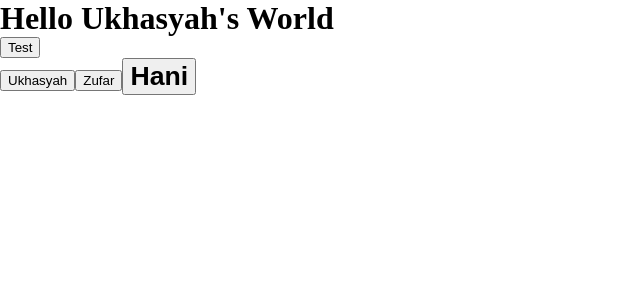
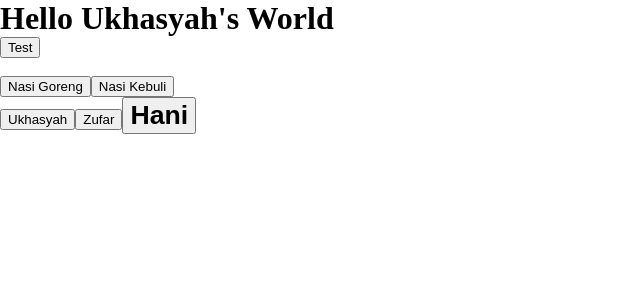
Before and after one commit to ukasyaaah/nge-react, a React (Vite) app: page / in a window 1280 px wide. Shown: the top 300 px of the page, without its empty margins (0-640 px from the left). Built offline with nearby package versions, Linux system fonts and the light colour scheme.

Commit message:
event listener

```diff
--- a/src/components/pages/Home/Home.tsx
+++ b/src/components/pages/Home/Home.tsx
@@ -1,10 +1,37 @@
 import Button from "../../ui/Button";
 
+const makanan = [
+  {
+    nama: "Nasi Goreng",
+    harga: 10000,
+  },
+  {
+    nama: "Nasi Kebuli",
+    harga: 10000,
+  },
+];
+
 const Home = () => {
+  const showButton = false;
   return (
     <main>
-      <h1>Hello Ukhasyah's World</h1>
-      <Button type="button">Test</Button>
+      <h1 onClick={() => alert("Hello User!")}>Hello Ukhasyah's World</h1>
+
+      {/* Rendering Condition */}
+      {showButton ? (
+        <Button type="button">Ukhasyah</Button>
+      ) : (
+        <Button type="button">Test</Button>
+      )}
+      <br />
+      <br />
+
+      {/* Rendering List */}
+      {makanan.map((item, index) => (
+        <Button key={`makanan-${index}`} type="button">
+          {item.nama}
+        </Button>
+      ))}
     </main>
   );
 };
--- a/src/components/ui/Button/Button.tsx
+++ b/src/components/ui/Button/Button.tsx
@@ -3,10 +3,11 @@ import type { ReactNode } from "react";
 interface PropTypes {
   children: ReactNode;
   type?: "submit" | "button";
+  onClick?: () => void;
 }
 const Button = (props: PropTypes) => {
   const { children, type } = props;
-  return <button type={type}>{children}</button>;
+  return <button  type={type}>{children}</button>;
 };
 
 export default Button;
```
□ □ □ □ □
■ **WORK ORDER**
Could you return every line from the entries above in which the string "const" occurs?

■ **EXERCISE RESULT**
+const makanan = [
 const Home = () => {
+  const showButton = false;
 const Button = (props: PropTypes) => {
   const { children, type } = props;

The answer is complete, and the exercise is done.